There are many reasons why people choose to be vegetarian, but it’s also common for a vegetarian diet not to last. When I was in college, my dorm mate was a vegan who had strong beliefs about animal rights.
She would often tell me about how much more energy she had compared with other people after she started following her vegan diet. One day, we were watching a movie together at my house and offered her popcorn.
Without thinking, she grabbed some popcorn from the bowl – but it only took one bite for her realize that there were traces of butter on it (due to excess oil added during popping). This little incident caused her so much distress that she immediately threw up all over my floor!
What are good sources of protein?
Protein is an essential nutrient for proper development of muscles, bones, and other tissues. Fortunately, many vegetables are high in protein—making them a great addition to your meal plan.
Here are some suggestions for vegetarian sources of protein: 1) Tempeh: An Indonesian food made from fermented soybeans, tempeh can be sliced or cubed in stir-fries or casseroles.
It has a nutty flavor and firm texture when cooked, so it’s best enjoyed prepared with other foods. 2) Tofu: Made from pressed soybean curds, tofu takes on whatever flavors you add to it when cooking.
The most common ways to eat tofu are pan-fried, baked, grilled, broiled, and deep fried. 3) Beans: Beans such as kidney beans and black beans provide more than 15 grams of protein per cup! 4) Quinoa:
This grain-like seed contains all nine essential amino acids (protein building blocks), making it a complete source of plant-based protein. 5) Lentils: A half cup serving of lentils provides 18 grams of protein! 6) Nuts and seeds:
Nuts like almonds contain 6 grams per ounce while seeds like chia seeds contain 9 grams per tablespoon. 7) Leafy greens: Leafy greens such as spinach contain anywhere between 3–5 grams per cup!
I have no clue what to cook. Any recipes?
To make meal planning simple, focus on dishes that you can prep in advance. In general, cooking vegetarian meals does take more time, as it involves prepping more ingredients.
That said, you can easily prep veggies for a salad or grain bowl at night before bed and your lunch will be ready to go when you are in the morning.There are also many meat-free slow cooker recipes online if time is an issue.
Also remember that if you do plan on meal prepping (i.e., cooking ahead), it’s helpful to make two complete meals so that one is always available while you cook another in bulk or prepare side dishes or snacks/breakfast items over a couple of days.

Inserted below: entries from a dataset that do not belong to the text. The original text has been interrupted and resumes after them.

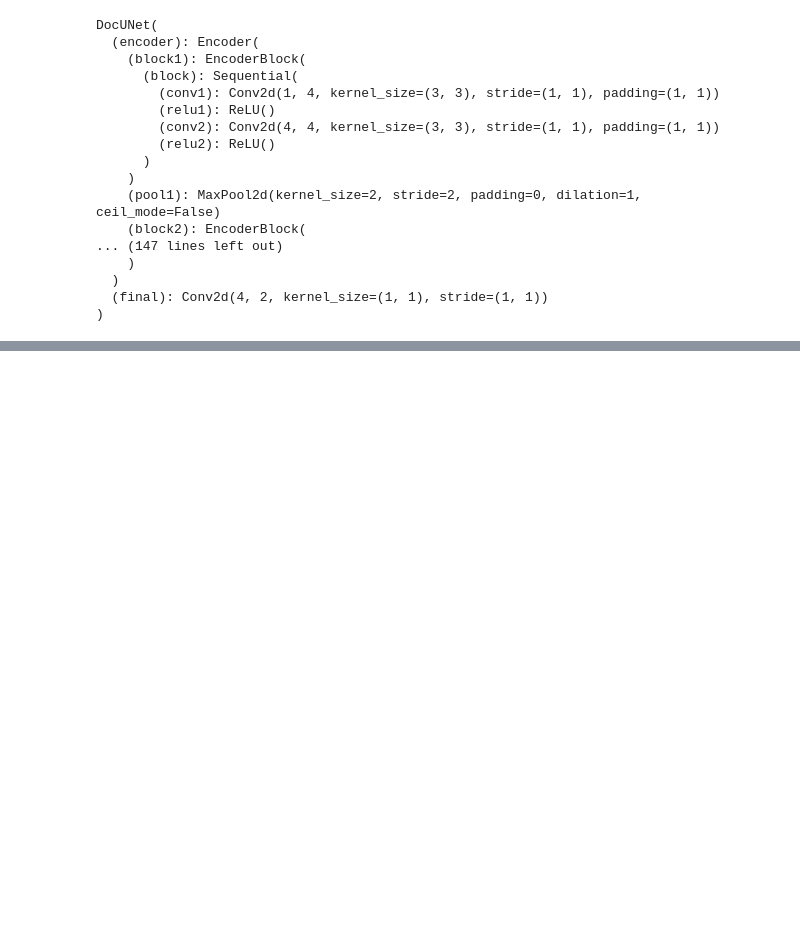
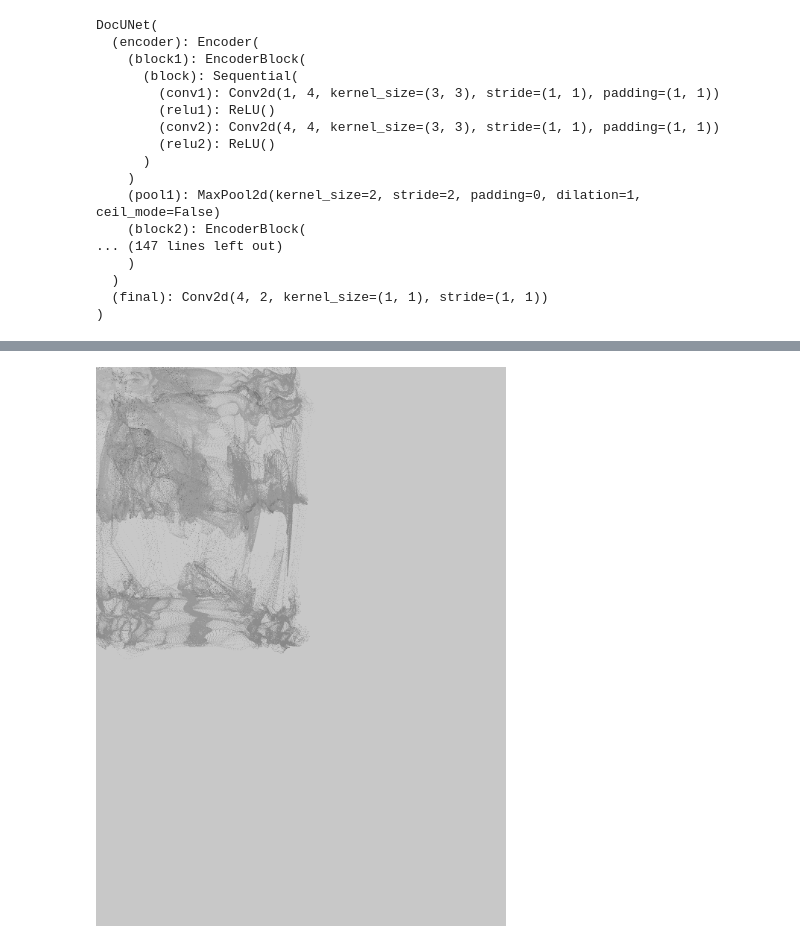
Before and after one commit to archangelChak/Dewarp, a Jupyter notebook: Untitled.ipynb, the cells around one changed output, grey strips where cells are left out. Saved outputs shown, nothing was run; the diff lists cells and outputs as text; code cells hidden in the pictures; blank space fills up the shorter version.

```diff
--- a/Untitled.ipynb
+++ b/Untitled.ipynb
@@ -166,0 +173,4 @@ show_result(image[0],get_pred_mask(image[0],model)[1])
+# %%
+i2
+# %% [output]
+[figure, added]
```
Also changed, not shown: parts of 6 cells of this notebook, 5 other files.
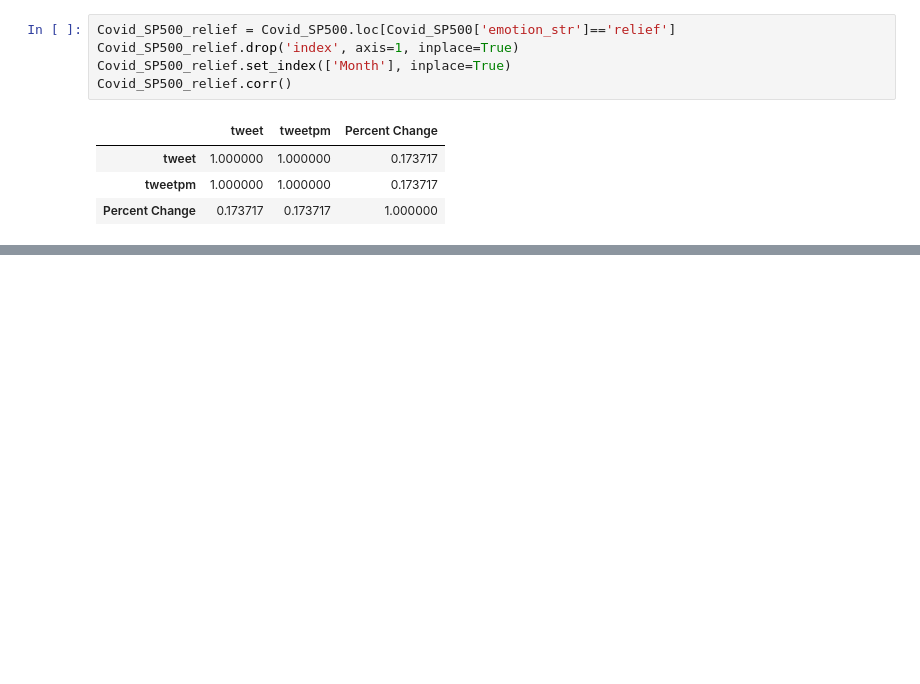
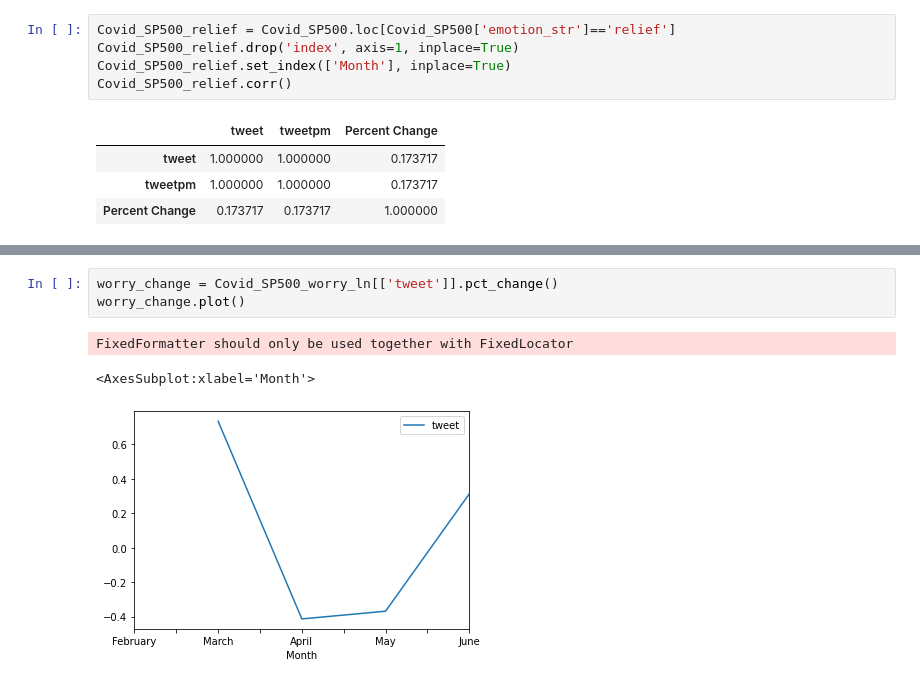
Before and after one commit to larisa-a/Emotional-Market, a Jupyter notebook: Covid-Data-Analysis.ipynb, the cells around one changed output, grey strips where cells are left out. Saved outputs shown, nothing was run; the diff lists cells and outputs as text; blank space fills up the shorter version.

```diff
--- a/Covid-Data-Analysis.ipynb
+++ b/Covid-Data-Analysis.ipynb
@@ -532,0 +562,7 @@ Covid_SP500_relief.corr()
+# %%
+worry_change = Covid_SP500_worry_ln[['tweet']].pct_change()
+worry_change.plot()
+# %% [output]
+FixedFormatter should only be used together with FixedLocator
+<AxesSubplot:xlabel='Month'>
+[figure, added]
```
Also changed, not shown: parts of 19 cells of this notebook, 1 other file.
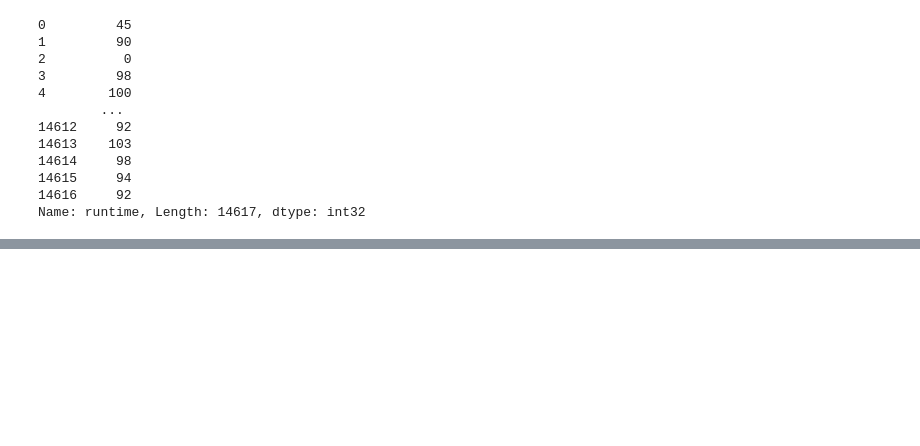
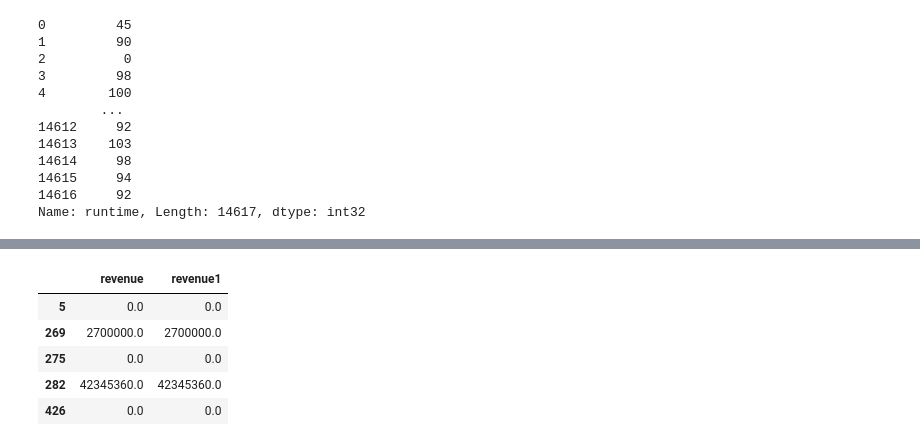
Before and after one commit to elleniayele/project-3-part-4, a Jupyter notebook: project3 part 2 (1) (2).ipynb, the cells around one changed output, grey strips where cells are left out. Saved outputs shown, nothing was run; the diff lists cells and outputs as text; code cells hidden in the pictures; blank space fills up the shorter version.

```diff
--- a/project3 part 2 (1) (2).ipynb
+++ b/project3 part 2 (1) (2).ipynb
@@ -528,0 +545,9 @@ df_runtime1_revenue=[[df_runtime1['revenue']]]
+# %%
+df_runtime1_revenue.head()
+# %% [output]
+|  | revenue | revenue1 |
+| 5 | 0.0 | 0.0 |
+| 269 | 2700000.0 | 2700000.0 |
+| 275 | 0.0 | 0.0 |
+| 282 | 42345360.0 | 42345360.0 |
+| 426 | 0.0 | 0.0 |
```
Also changed, not shown: parts of 11 cells of this notebook.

What are some vegetarian substitutions that aren’t healthy at all?
One of the most frustrating parts about being a vegetarian is dealing with non-vegetarians. Many people become vegetarians for health reasons, but there are still many unhealthy vegetarian substitutions out there.
In fact, some foods that are typically vegetarian are usually not good for you at all. Here is a list of common unhealthy vegetarian substitutions It’s important to know what ingredients are in your food when following any diet plan.
Many people who eat meat also choose to cut back on it from time to time. They may want more flexibility in their diet or simply want to try something new for a while. The reason why you choose to go vegetarian matters less than how well you follow through on your decision:
Even if you end up eating chicken once every two weeks, if cutting it out entirely was an important part of your motivation then it will have been worthwhile (and perhaps easier) than if eating chicken was just an easy thing for you do anyway!
Do I need vitamin supplements?
If you follow a vegetarian diet, you may be curious about whether you need vitamin supplements. Many non-meat foods contain trace amounts of vitamin B12—mainly from bacteria in soil, fertilizer, or water (the same goes for most fruits and vegetables).
Unfortunately, for strict vegetarians who don’t eat any animal products at all (meats, dairy products, eggs), there aren’t many natural sources of B12.
These days it’s added to some breakfast cereals as well as soy milk. You can also buy nutritional yeast that contains natural B12 or take a supplement if your doctor recommends it.